→ The problem
Copy the records below exactly, leaving out any pictures.

→ Supplied data
###
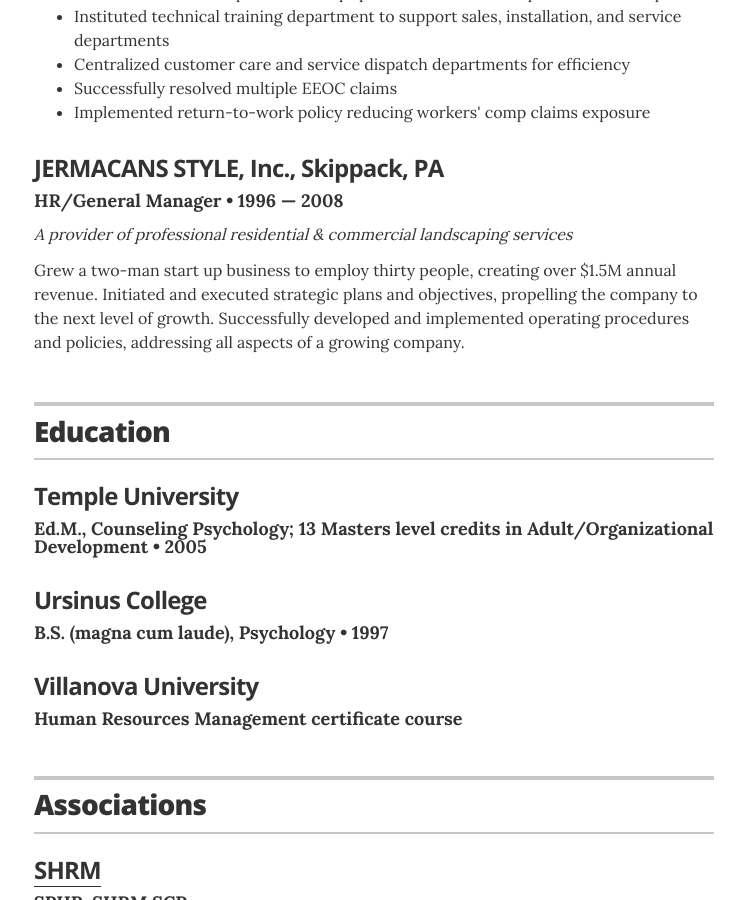
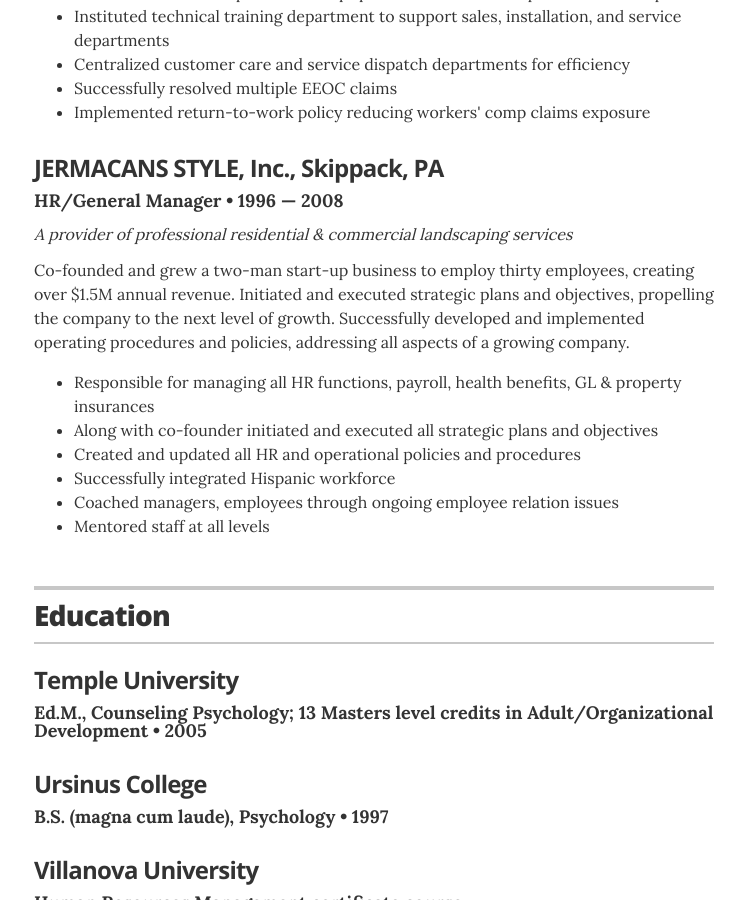
Before and after one commit to kipluscian/kipluscian.github.io, a Jekyll site: the page built from index.html, in a window 1280 px wide and 900 px high, scrolled down 1001 px. Shown: the whole window, without its empty margins (266-1011 px from the left). Built offline with Jekyll 4.4.1, drawn with Linux system fonts in a browser that asks for light colours.

Commit message:
Update resume.html

```diff
--- a/_layouts/resume.html
+++ b/_layouts/resume.html
@@ -74,7 +74,15 @@
           <h3 class="resume-item-title" itemprop="name">JERMACANS STYLE, Inc., Skippack, PA</h3>
           <h4 class="resume-item-details" itemprop="description">HR/General Manager &bull; 1996 &mdash; 2008</h4>
           <p class="resume-item-copy"><i>A provider of professional residential & commercial landscaping services</i></p>
-          <p class="resume-item-copy">Grew a two-man start up business to employ thirty people, creating over $1.5M annual revenue. Initiated and executed strategic plans and objectives, propelling the company to the next level of growth. Successfully developed and implemented operating procedures and policies, addressing all aspects of a growing company.</p>
+          <p class="resume-item-copy">Co-founded and grew a two-man start-up business to employ thirty employees, creating over $1.5M annual revenue. Initiated and executed strategic plans and objectives, propelling the company to the next level of growth. Successfully developed and implemented operating procedures and policies, addressing all aspects of a growing company.</p>
+          <ul class="resume-item-list">
+            <li>Responsible for managing all HR functions, payroll, health benefits, GL & property insurances</li>
+            <li>Along with co-founder initiated and executed all strategic plans and objectives</li>
+            <li>Created and updated all HR and operational policies and procedures</li>
+            <li>Successfully integrated Hispanic workforce</li>
+            <li>Coached managers, employees through ongoing employee relation issues</li>
+            <li>Mentored staff at all levels</li>
+          </ul>
 
         </div><!-- end of resume-item -->
 
```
###
→ Written solution
Before and after one commit to kipluscian/kipluscian.github.io, a Jekyll site: the page built from index.html, in a window 1280 px wide and 900 px high, scrolled down 1001 px. Shown: the whole window, without its empty margins (266-1011 px from the left). Built offline with Jekyll 4.4.1, drawn with Linux system fonts in a browser that asks for light colours.

Commit message:
Update resume.html

```diff
--- a/_layouts/resume.html
+++ b/_layouts/resume.html
@@ -74,7 +74,15 @@
           <h3 class="resume-item-title" itemprop="name">JERMACANS STYLE, Inc., Skippack, PA</h3>
           <h4 class="resume-item-details" itemprop="description">HR/General Manager &bull; 1996 &mdash; 2008</h4>
           <p class="resume-item-copy"><i>A provider of professional residential & commercial landscaping services</i></p>
-          <p class="resume-item-copy">Grew a two-man start up business to employ thirty people, creating over $1.5M annual revenue. Initiated and executed strategic plans and objectives, propelling the company to the next level of growth. Successfully developed and implemented operating procedures and policies, addressing all aspects of a growing company.</p>
+          <p class="resume-item-copy">Co-founded and grew a two-man start-up business to employ thirty employees, creating over $1.5M annual revenue. Initiated and executed strategic plans and objectives, propelling the company to the next level of growth. Successfully developed and implemented operating procedures and policies, addressing all aspects of a growing company.</p>
+          <ul class="resume-item-list">
+            <li>Responsible for managing all HR functions, payroll, health benefits, GL & property insurances</li>
+            <li>Along with co-founder initiated and executed all strategic plans and objectives</li>
+            <li>Created and updated all HR and operational policies and procedures</li>
+            <li>Successfully integrated Hispanic workforce</li>
+            <li>Coached managers, employees through ongoing employee relation issues</li>
+            <li>Mentored staff at all levels</li>
+          </ul>
 
         </div><!-- end of resume-item -->
 
```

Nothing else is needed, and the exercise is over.